Life as a... · July 26, 2017
The Birmingham Medical School Interview and Student Experiences
The date is 30th September 2013. First year, first day of medical school, we swiped through the closed gates and entered the building we would call our second home.
As an eighteen-year-old on my first day at medical school with all my emotions heightened; excitement, fear, curiosity, everything seemed a bit dramatic. A bit like the opening scene of Grey's Anatomy, but I assure you this plotline has a lot less drama!
University of Birmingham Medical School - Year 1
Our year started off with a series of introductions which lasted a week. Worried you're going to get homesick? I was too, but I didn’t need to be because I got given a ‘medic family’, more formally known as a PM group. It consisted of people from each year and your personal mentors, who are there if and when you need them (contrary to what some people may think, medical students, are not actually robots and may need help from time to time).
Birmingham Medical School teaching methods
Next, we met our M-groups which consisted of sixteen people. For some, these were the first med-students they had spoken to since starting. For others, peers in the group would become their best friends in the coming years. From an educational point of view, all of our small group teaching (SGT) would be carried out in these M-groups.
SGT was the closest medical school got to high school in terms of how the content was delivered. In these sessions, we revised and extended on the material we learnt in lectures with the guidance of a professional in the field.
Birmingham Medical School primarily utilises the traditional method of teaching (i.e. lecture based) but the University does incorporate problem-based learning and SGT is one of the ways it does this. SGTs involved preparation beforehand - this could include reading around the topic or searching the literature for relevant publications. Ultimately, it encouraged us to become independent learners, which is an important skill to have as a medical student and future doctor.
The final part of the introduction week included preliminary lectures, I took my sniffly nose and continuous sneezes acquired from fresher’s week (yes, the dreaded Fresher flu) and sat among the 380 students in the Leonard Deacon lecture theatre (which after day 1 was referred to as LDLT) to begin our first lecture…
A strange way to build up an appetite…
Birmingham Clinical Years
Birmingham Intercalated Degree
Back to Medicine – Year 4
Applying to Birmingham School of Medicine
The Birmingham Medical School interview
Multiple Mini Interviews (MMI)
MMI question types:
- Ethics: for this question, the interviewer is looking to see how the applicant communicates in the situation. You might be presented with a medical issue and you will need to show that you can communicate effectively and ethically with the patient.
- Data interpretation: these questions are designed to test your ability to do simple calculations.
- Communication based: these are designed to see how well the applicant communicates with another person.

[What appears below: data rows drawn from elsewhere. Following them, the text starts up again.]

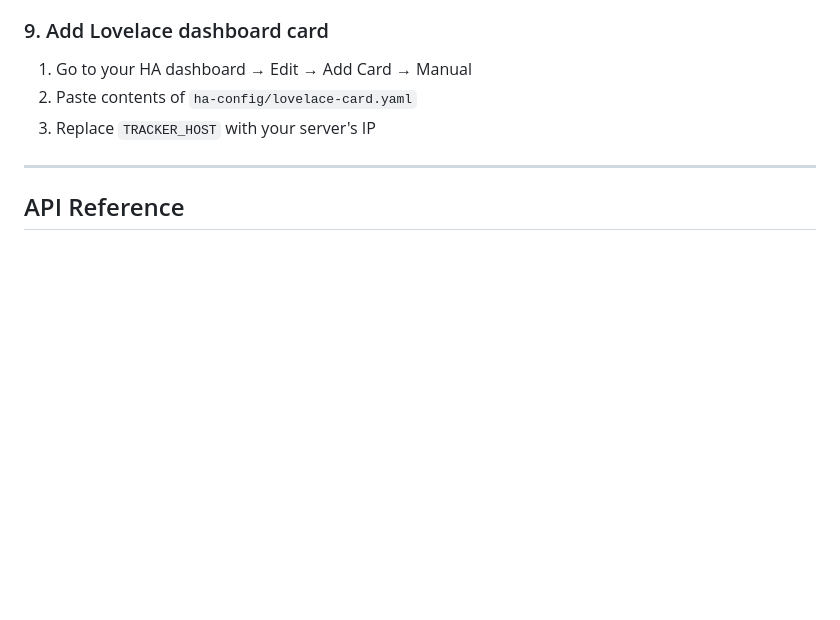
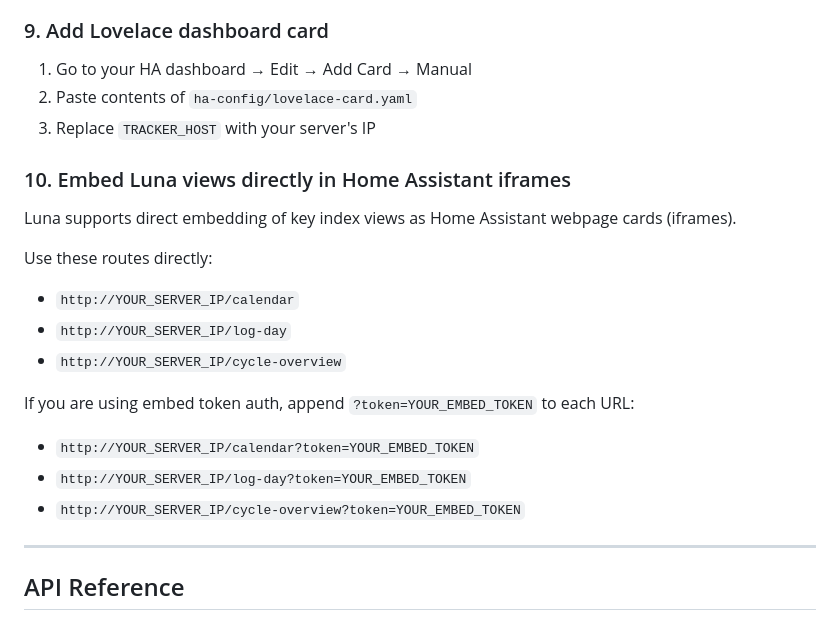
Before and after one commit to antimidas/Luna---Period-Tracker, a Markdown page: README.md, the part around the change. Rendered like a GitHub page; blank space fills up the shorter version.

Commit message:
Document direct Home Assistant iframe embed routes

```diff
--- a/README.md
+++ b/README.md
@@ -112,6 +112,20 @@ Then: **Developer Tools → YAML → Check Configuration → Restart**
 2. Paste contents of `ha-config/lovelace-card.yaml`
 3. Replace `TRACKER_HOST` with your server's IP
 
+### 10. Embed Luna views directly in Home Assistant iframes
+
+Luna supports direct embedding of key index views as Home Assistant webpage cards (iframes).
+
+Use these routes directly:
+- `http://YOUR_SERVER_IP/calendar`
+- `http://YOUR_SERVER_IP/log-day`
+- `http://YOUR_SERVER_IP/cycle-overview`
+
+If you are using embed token auth, append `?token=YOUR_EMBED_TOKEN` to each URL:
+- `http://YOUR_SERVER_IP/calendar?token=YOUR_EMBED_TOKEN`
+- `http://YOUR_SERVER_IP/log-day?token=YOUR_EMBED_TOKEN`
+- `http://YOUR_SERVER_IP/cycle-overview?token=YOUR_EMBED_TOKEN`
+
 ---
 
 ## API Reference
```
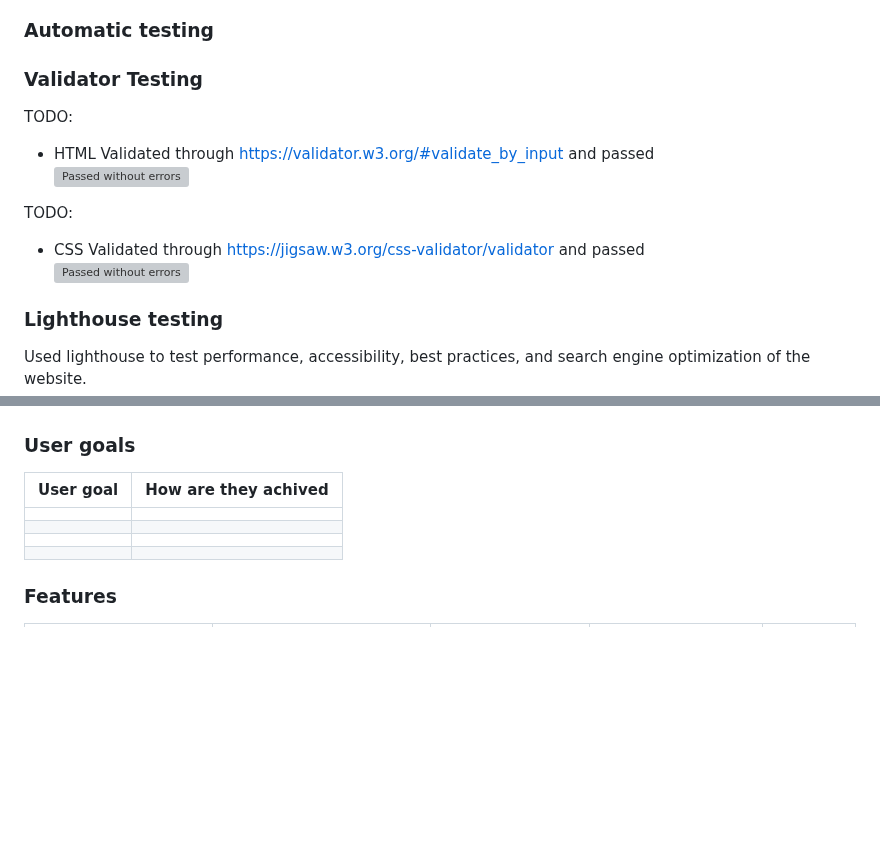
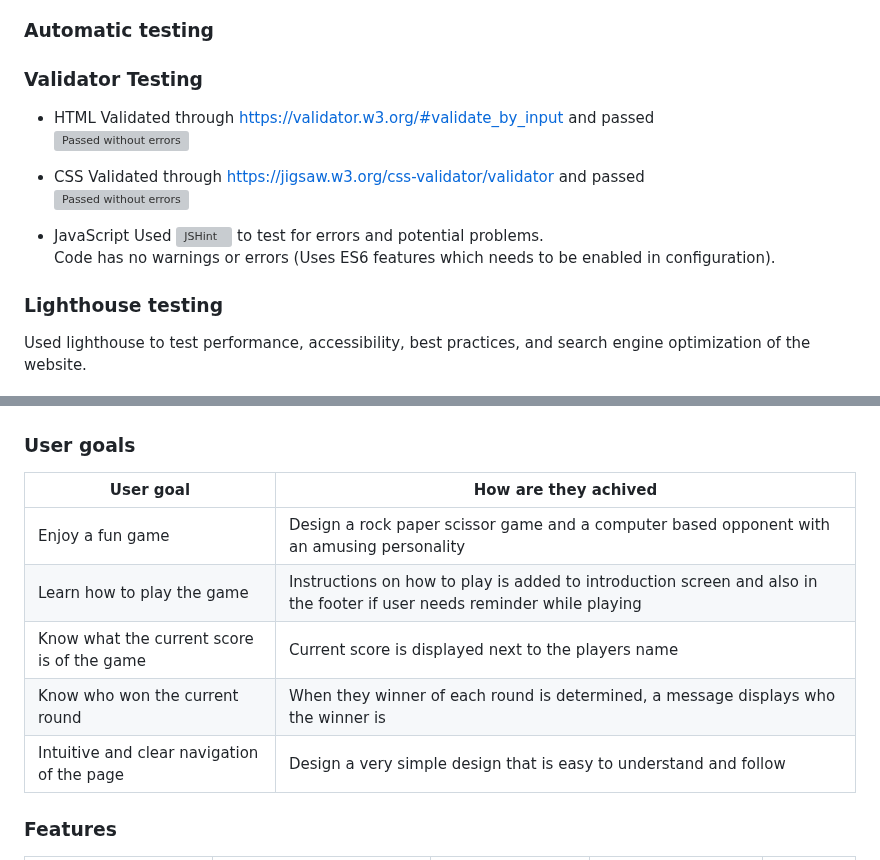
Before and after one commit to NiclO1337/pp2-playtime, a Markdown page: testing.md, 2 parts joined by grey strips. GitHub-like rendering; blank space fills up the shorter version; grey boxes are pictures that could not be loaded.

Commit message:
Docs: update User goals and add user goal testing, also add validation

```diff
--- a/testing.md
+++ b/testing.md
@@ -31,15 +31,17 @@ Link to live website: [ TODO: ADD NAME ]( TODO: ADD LINK )
 
 ### Validator Testing
 
-TODO:
 - HTML
 Validated through https://validator.w3.org/#validate_by_input and passed
 <br>![Passed without errors](https://res.cloudinary.com/dmntcacug/image/upload/v1693510294/html-validator-pass_lwfaja.jpg)
 
-TODO:
 - CSS
 Validated through https://jigsaw.w3.org/css-validator/validator and passed
 <br>![Passed without errors](https://res.cloudinary.com/dmntcacug/image/upload/v1693422108/css-validator-pass_xthpbi.jpg)
+
+- JavaScript
+Used ![JSHint](https://jshint.com/) to test for errors and potential problems.<br>
+Code has no warnings or errors (Uses ES6 features which needs to be enabled in configuration).
 
 ### Lighthouse testing
 
@@ -70,11 +72,11 @@ Initial test result > result after optimization
 
 | User goal | How are they achived |
 | --- | --- |
-|  |  |
-|  |  |
-|  |  |
-|  |  |
-
+| Enjoy a fun game | Design a rock paper scissor game and a computer based opponent with an amusing personality |
+| Learn how to play the game | Instructions on how to play is added to introduction screen and also in the footer if user needs reminder while playing |
+| Know what the current score is of the game | Current score is displayed next to the players name |
+| Know who won the current round | When they winner of each round is determined, a message displays who the winner is |
+| Intuitive and clear navigation of the page | Design a very simple design that is easy to understand and follow |
 
 ### Features
 
```
Also changed, not shown: README.md (+1 -0 lines).
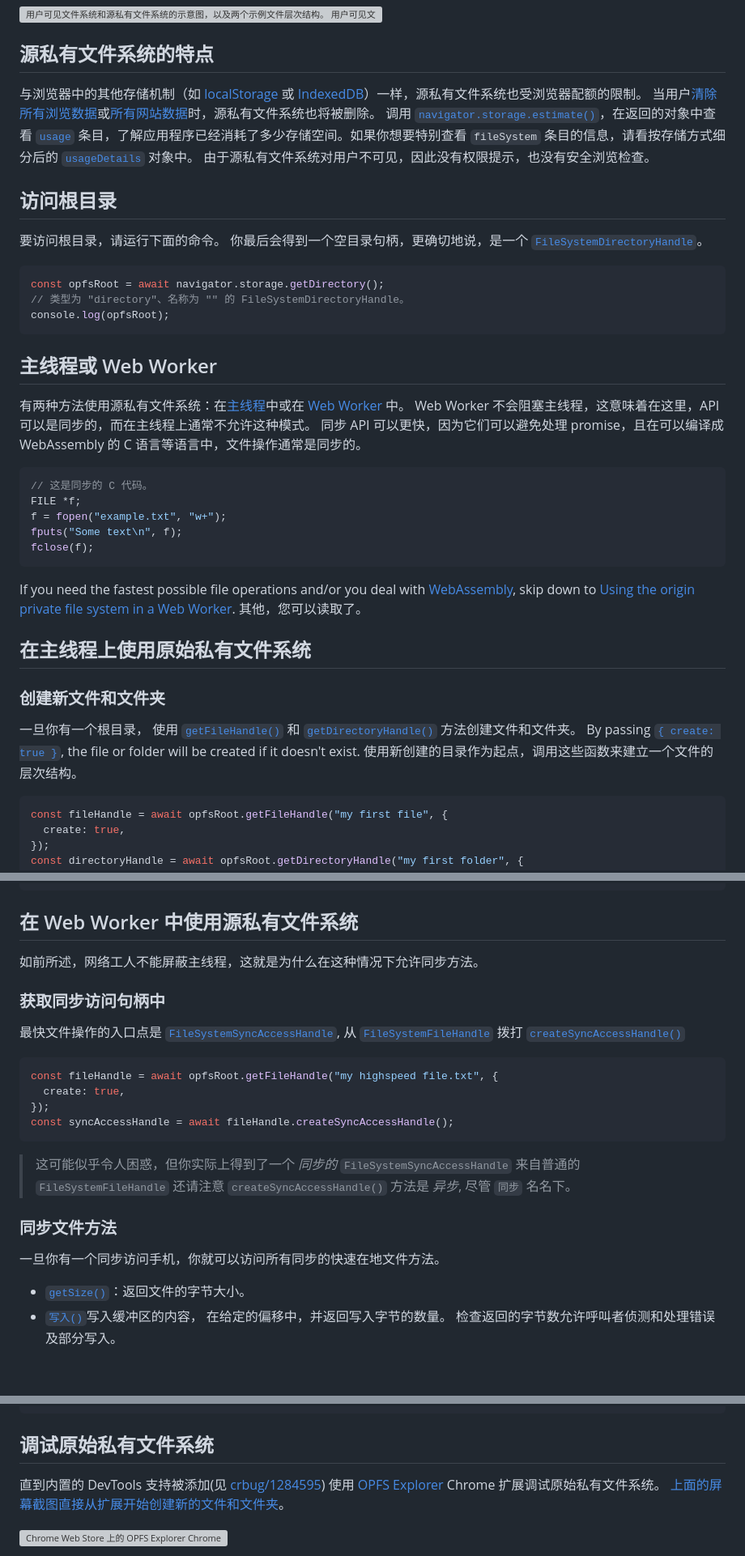
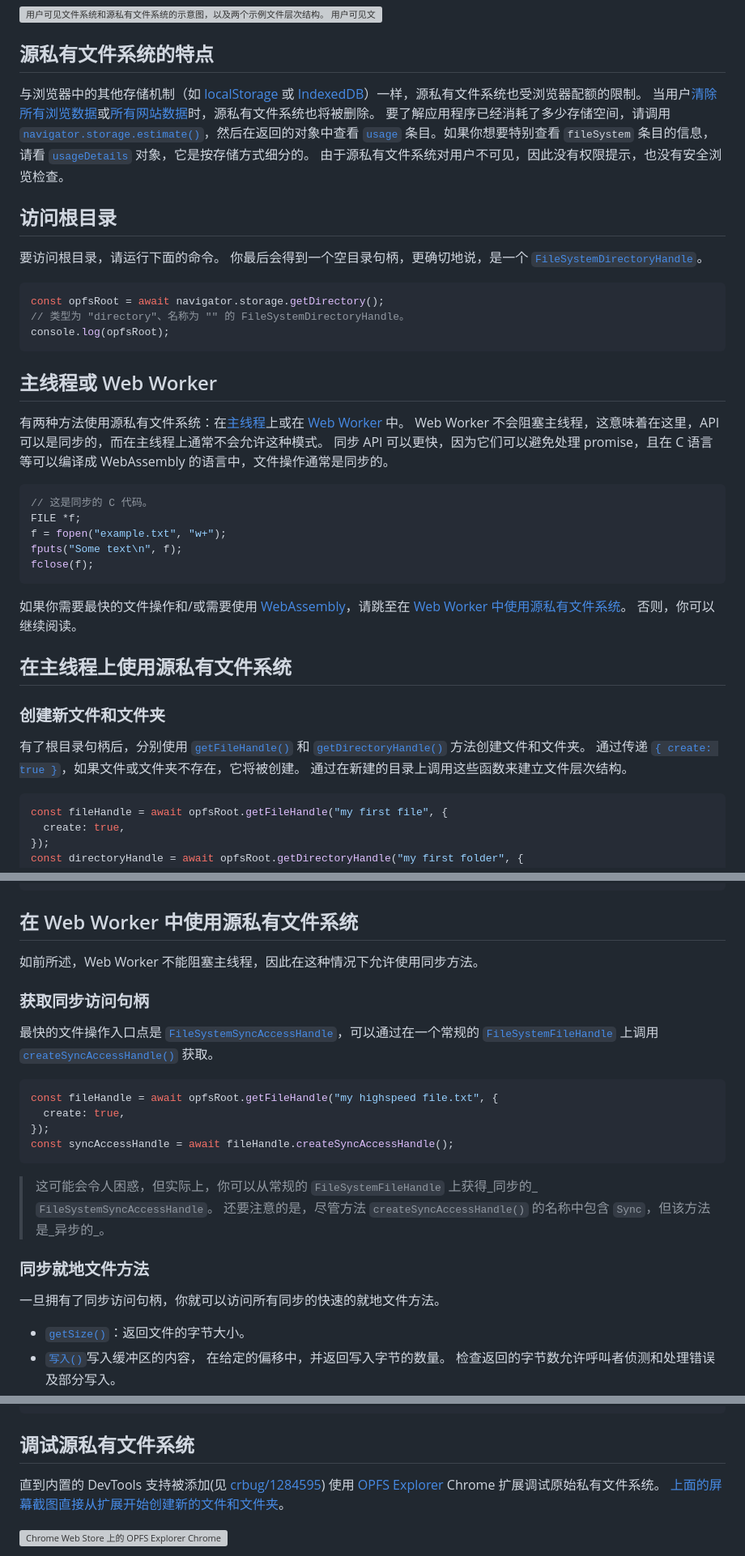
Before and after one commit to zhoushengdao/translated-articles, a Markdown page: origin-private-file-system/zh.md, 3 parts joined by grey strips. Shown at 81% size. GitHub-like rendering; blank space fills up the shorter version; grey boxes are pictures that could not be loaded.

````diff
--- a/origin-private-file-system/zh.md
+++ b/origin-private-file-system/zh.md
@@ -53,7 +53,7 @@
 
 ## 源私有文件系统的特点
 
-与浏览器中的其他存储机制（如 [localStorage](https://developer.mozilla.org/docs/Web/API/Window/localStorage) 或 [IndexedDB](https://developer.mozilla.org/docs/Web/API/IndexedDB_API/Using_IndexedDB)）一样，源私有文件系统也受浏览器配额的限制。 当用户[清除所有浏览数据](https://support.google.com/chrome/answer/2392709)或[所有网站数据](https://developer.chrome.com/docs/devtools/storage/cache/#deletecache)时，源私有文件系统也将被删除。 调用 [`navigator.storage.estimate()`](https://developer.mozilla.org/docs/Web/API/StorageManager/estimate)，在返回的对象中查看 [`usage`](https://developer.mozilla.org/docs/Web/API/StorageManager/estimate#usage) 条目，了解应用程序已经消耗了多少存储空间。如果你想要特别查看 `fileSystem` 条目的信息，请看按存储方式细分后的 [`usageDetails`](https://developer.mozilla.org/docs/Web/API/StorageManager/estimate#usagedetails) 对象中。 由于源私有文件系统对用户不可见，因此没有权限提示，也没有安全浏览检查。
+与浏览器中的其他存储机制（如 [localStorage](https://developer.mozilla.org/docs/Web/API/Window/localStorage) 或 [IndexedDB](https://developer.mozilla.org/docs/Web/API/IndexedDB_API/Using_IndexedDB)）一样，源私有文件系统也受浏览器配额的限制。 当用户[清除所有浏览数据](https://support.google.com/chrome/answer/2392709)或[所有网站数据](https://developer.chrome.com/docs/devtools/storage/cache/#deletecache)时，源私有文件系统也将被删除。 要了解应用程序已经消耗了多少存储空间，请调用 [`navigator.storage.estimate()`](https://developer.mozilla.org/docs/Web/API/StorageManager/estimate)，然后在返回的对象中查看 [`usage`](https://developer.mozilla.org/docs/Web/API/StorageManager/estimate#usage) 条目。如果你想要特别查看 `fileSystem` 条目的信息，请看 [`usageDetails`](https://developer.mozilla.org/docs/Web/API/StorageManager/estimate#usagedetails) 对象，它是按存储方式细分的。 由于源私有文件系统对用户不可见，因此没有权限提示，也没有安全浏览检查。
 
 ## 访问根目录
 
@@ -67,7 +67,7 @@ console.log(opfsRoot);
 
 ## 主线程或 Web Worker
 
-有两种方法使用源私有文件系统：在[主线程](https://developer.mozilla.org/docs/Glossary/Main_thread)中或在 [Web Worker](https://developer.mozilla.org/docs/Web/API/Worker) 中。 Web Worker 不会阻塞主线程，这意味着在这里，API 可以是同步的，而在主线程上通常不允许这种模式。 同步 API 可以更快，因为它们可以避免处理 promise，且在可以编译成 WebAssembly 的 C 语言等语言中，文件操作通常是同步的。
+有两种方法使用源私有文件系统：在[主线程](https://developer.mozilla.org/docs/Glossary/Main_thread)上或在 [Web Worker](https://developer.mozilla.org/docs/Web/API/Worker) 中。 Web Worker 不会阻塞主线程，这意味着在这里，API 可以是同步的，而在主线程上通常不会允许这种模式。 同步 API 可以更快，因为它们可以避免处理 promise，且在 C 语言等可以编译成 WebAssembly 的语言中，文件操作通常是同步的。
 
 ```c
 // 这是同步的 C 代码。
@@ -77,13 +77,13 @@ fputs("Some text\n", f);
 fclose(f);
 ```
 
-If you need the fastest possible file operations and/or you deal with [WebAssembly](https://developer.mozilla.org/es/docs/WebAssembly), skip down to [Using the origin private file system in a Web Worker](https://example.com). 其他，您可以读取了。
+如果你需要最快的文件操作和/或需要使用 [WebAssembly](https://developer.mozilla.org/docs/WebAssembly)，请跳至在 [Web Worker 中使用源私有文件系统](#using-the-origin-private-file-system-in-a-web-worker)。 否则，你可以继续阅读。
 
-## 在主线程上使用原始私有文件系统
+## 在主线程上使用源私有文件系统
 
 ### 创建新文件和文件夹
 
-一旦你有一个根目录， 使用 [`getFileHandle()`](https://developer.mozilla.org/docs/Web/API/FileSystemDirectoryHandle/getFileHandle) 和 [`getDirectoryHandle()`](https://developer.mozilla.org/docs/Web/API/FileSystemDirectoryHandle/getDirectoryHandle) 方法创建文件和文件夹。 By passing [`{ create: true }`](https://developer.mozilla.org/docs/Web/API/FileSystemDirectoryHandle/getFileHandle#create), the file or folder will be created if it doesn't exist. 使用新创建的目录作为起点，调用这些函数来建立一个文件的层次结构。
+有了根目录句柄后，分别使用 [`getFileHandle()`](https://developer.mozilla.org/docs/Web/API/FileSystemDirectoryHandle/getFileHandle) 和 [`getDirectoryHandle()`](https://developer.mozilla.org/docs/Web/API/FileSystemDirectoryHandle/getDirectoryHandle) 方法创建文件和文件夹。 通过传递 [`{ create: true }`](https://developer.mozilla.org/docs/Web/API/FileSystemDirectoryHandle/getFileHandle#create)，如果文件或文件夹不存在，它将被创建。 通过在新建的目录上调用这些函数来建立文件层次结构。
 
 ```js
 const fileHandle = await opfsRoot.getFileHandle("my first file", {
@@ -264,11 +264,11 @@ const getDirectoryEntriesRecursive = async (
 
 ## 在 Web Worker 中使用源私有文件系统
 
-如前所述，网络工人不能屏蔽主线程，这就是为什么在这种情况下允许同步方法。
+如前所述，Web Worker 不能阻塞主线程，因此在这种情况下允许使用同步方法。
 
-### 获取同步访问句柄中
+### 获取同步访问句柄
 
-最快文件操作的入口点是 [`FileSystemSyncAccessHandle`](https://developer.mozilla.org/docs/Web/API/FileSystemSyncAccessHandle), 从 [`FileSystemFileHandle`](https://developer.mozilla.org/docs/Web/API/FileSystemFileHandle) 拨打 [`createSyncAccessHandle()`](https://developer.mozilla.org/docs/Web/API/FileSystemFileHandle/createSyncAccessHandle)
+最快的文件操作入口点是 [`FileSystemSyncAccessHandle`](https://developer.mozilla.org/docs/Web/API/FileSystemSyncAccessHandle)，可以通过在一个常规的 [`FileSystemFileHandle`](https://developer.mozilla.org/docs/Web/API/FileSystemFileHandle) 上调用 [`createSyncAccessHandle()`](https://developer.mozilla.org/docs/Web/API/FileSystemFileHandle/createSyncAccessHandle) 获取。
 
 ```js
 const fileHandle = await opfsRoot.getFileHandle("my highspeed file.txt", {
@@ -277,11 +277,11 @@ const fileHandle = await opfsRoot.getFileHandle("my highspeed file.txt", {
 const syncAccessHandle = await fileHandle.createSyncAccessHandle();
 ```
 
-> 这可能似乎令人困惑，但你实际上得到了一个 _同步的_ `FileSystemSyncAccessHandle` 来自普通的 `FileSystemFileHandle` 还请注意 `createSyncAccessHandle()` 方法是 _异步_, 尽管 `同步` 名名下。
+> 这可能会令人困惑，但实际上，你可以从常规的 `FileSystemFileHandle` 上获得_同步的_ `FileSystemSyncAccessHandle`。 还要注意的是，尽管方法 `createSyncAccessHandle()` 的名称中包含 `Sync`，但该方法是_异步的_。
 
-### 同步文件方法
+### 同步就地文件方法
 
-一旦你有一个同步访问手机，你就可以访问所有同步的快速在地文件方法。
+一旦拥有了同步访问句柄，你就可以访问所有同步的快速的就地文件方法。
 
 - [`getSize()`](https://developer.mozilla.org/docs/Web/API/FileSystemSyncAccessHandle/getSize)：返回文件的字节大小。
 - [`写入()`](https://developer.mozilla.org/docs/Web/API/FileSystemSyncAccessHandle/write)写入缓冲区的内容， 在给定的偏移中，并返回写入字节的数量。 检查返回的字节数允许呼叫者侦测和处理错误及部分写入。
@@ -361,7 +361,7 @@ try {
 }
 ```
 
-## 调试原始私有文件系统
+## 调试源私有文件系统
 
 直到内置的 DevTools 支持被添加(见 [crbug/1284595](https://crbug.com/1284595)) 使用 [OPFS Explorer](https://chrome.google.com/webstore/detail/opfs-explorer/acndjpgkpaclldomagafnognkcgjignd) Chrome 扩展调试原始私有文件系统。 [上面的屏幕截图直接从扩展开始创建新的文件和文件夹](#creating-new-files-and-folders)。
 
````
Also changed, not shown: other parts of origin-private-file-system/zh.md (+20 -20 lines).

- Motivation & understanding of medicine: this station is designed to show that you understand what it means to work in health care. You should discuss the challenges faced by doctors and relate them back to your own experiences.
- Personal qualities: for this station, you should focus on your work experience and time when you were caring for people going through a hard time. This is your time to show the skills you have obtained from caring for others. You should show that you can work with and manage patients effectively.
- Role play: the role play simulation station is where you will actually act our a scenario with an actor. You should show strong communication skills here and show that you can effectively manage the situation.
Write a personal statement that stands out!
I hope that I have given you a brief insight into what being at medical school entails. It is hard work with peaks and troughs but you will work hard and play hard. Who knows, maybe I will run into one of you at Birmingham in the future?
We hope you found this information useful in helping you get a sneak peak into life as a Birmingham Medical School Student. If you have any questions or need advice don’t hesitate to email us at hello@theMSAG.com.
Miss Manushri Jain
Manushri is a Medical Student at the University of Birmingham where she is also an interviewer for MMI’s (2017) and mock interviews for widening programs at Birmingham. She is theMSAG’s Personal Statement Co-manager and Interview Coach since 2016.